[Web page edit records]

== Segment start ==

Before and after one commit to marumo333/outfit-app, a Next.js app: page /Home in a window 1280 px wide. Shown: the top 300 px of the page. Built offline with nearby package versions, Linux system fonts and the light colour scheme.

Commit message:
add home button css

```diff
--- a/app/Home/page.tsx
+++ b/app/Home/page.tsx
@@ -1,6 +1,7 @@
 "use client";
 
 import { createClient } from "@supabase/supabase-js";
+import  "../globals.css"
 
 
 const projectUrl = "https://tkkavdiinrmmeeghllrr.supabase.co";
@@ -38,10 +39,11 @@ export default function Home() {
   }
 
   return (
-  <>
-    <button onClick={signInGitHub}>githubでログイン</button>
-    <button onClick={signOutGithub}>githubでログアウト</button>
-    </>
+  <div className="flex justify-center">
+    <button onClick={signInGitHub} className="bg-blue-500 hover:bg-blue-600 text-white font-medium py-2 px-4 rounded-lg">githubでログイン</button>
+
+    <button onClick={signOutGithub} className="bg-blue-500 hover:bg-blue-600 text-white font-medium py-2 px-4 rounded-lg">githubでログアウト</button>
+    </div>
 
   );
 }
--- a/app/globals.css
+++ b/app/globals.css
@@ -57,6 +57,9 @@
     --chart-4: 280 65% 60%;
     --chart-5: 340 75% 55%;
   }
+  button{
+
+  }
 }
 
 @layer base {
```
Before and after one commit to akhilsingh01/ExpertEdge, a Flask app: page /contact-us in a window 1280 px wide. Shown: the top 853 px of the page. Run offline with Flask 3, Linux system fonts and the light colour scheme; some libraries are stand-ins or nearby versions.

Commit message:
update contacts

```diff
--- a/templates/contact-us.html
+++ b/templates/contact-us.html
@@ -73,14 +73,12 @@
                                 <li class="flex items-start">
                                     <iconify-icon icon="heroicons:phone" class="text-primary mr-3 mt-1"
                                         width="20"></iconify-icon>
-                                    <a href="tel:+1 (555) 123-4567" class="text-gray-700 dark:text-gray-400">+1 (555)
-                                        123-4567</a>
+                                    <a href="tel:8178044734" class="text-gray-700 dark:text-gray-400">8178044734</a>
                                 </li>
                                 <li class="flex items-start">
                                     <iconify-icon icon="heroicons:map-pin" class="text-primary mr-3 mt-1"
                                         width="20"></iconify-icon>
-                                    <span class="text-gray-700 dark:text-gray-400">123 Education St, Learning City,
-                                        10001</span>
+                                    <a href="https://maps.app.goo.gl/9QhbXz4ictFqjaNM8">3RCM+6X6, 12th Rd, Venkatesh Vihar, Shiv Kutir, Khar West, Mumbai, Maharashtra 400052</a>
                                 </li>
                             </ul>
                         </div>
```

== Segment end ==

Each line above needs to be output again, exactly as shown.

Before and after one commit to marumo333/outfit-app, a Next.js app: page /Home in a window 1280 px wide. Shown: the top 300 px of the page. Built offline with nearby package versions, Linux system fonts and the light colour scheme.

Commit message:
add home button css

```diff
--- a/app/Home/page.tsx
+++ b/app/Home/page.tsx
@@ -1,6 +1,7 @@
 "use client";
 
 import { createClient } from "@supabase/supabase-js";
+import  "../globals.css"
 
 
 const projectUrl = "https://tkkavdiinrmmeeghllrr.supabase.co";
@@ -38,10 +39,11 @@ export default function Home() {
   }
 
   return (
-  <>
-    <button onClick={signInGitHub}>githubでログイン</button>
-    <button onClick={signOutGithub}>githubでログアウト</button>
-    </>
+  <div className="flex justify-center">
+    <button onClick={signInGitHub} className="bg-blue-500 hover:bg-blue-600 text-white font-medium py-2 px-4 rounded-lg">githubでログイン</button>
+
+    <button onClick={signOutGithub} className="bg-blue-500 hover:bg-blue-600 text-white font-medium py-2 px-4 rounded-lg">githubでログアウト</button>
+    </div>
 
   );
 }
--- a/app/globals.css
+++ b/app/globals.css
@@ -57,6 +57,9 @@
     --chart-4: 280 65% 60%;
     --chart-5: 340 75% 55%;
   }
+  button{
+
+  }
 }
 
 @layer base {
```
Before and after one commit to akhilsingh01/ExpertEdge, a Flask app: page /contact-us in a window 1280 px wide. Shown: the top 853 px of the page. Run offline with Flask 3, Linux system fonts and the light colour scheme; some libraries are stand-ins or nearby versions.

Commit message:
update contacts

```diff
--- a/templates/contact-us.html
+++ b/templates/contact-us.html
@@ -73,14 +73,12 @@
                                 <li class="flex items-start">
                                     <iconify-icon icon="heroicons:phone" class="text-primary mr-3 mt-1"
                                         width="20"></iconify-icon>
-                                    <a href="tel:+1 (555) 123-4567" class="text-gray-700 dark:text-gray-400">+1 (555)
-                                        123-4567</a>
+                                    <a href="tel:8178044734" class="text-gray-700 dark:text-gray-400">8178044734</a>
                                 </li>
                                 <li class="flex items-start">
                                     <iconify-icon icon="heroicons:map-pin" class="text-primary mr-3 mt-1"
                                         width="20"></iconify-icon>
-                                    <span class="text-gray-700 dark:text-gray-400">123 Education St, Learning City,
-                                        10001</span>
+                                    <a href="https://maps.app.goo.gl/9QhbXz4ictFqjaNM8">3RCM+6X6, 12th Rd, Venkatesh Vihar, Shiv Kutir, Khar West, Mumbai, Maharashtra 400052</a>
                                 </li>
                             </ul>
                         </div>
```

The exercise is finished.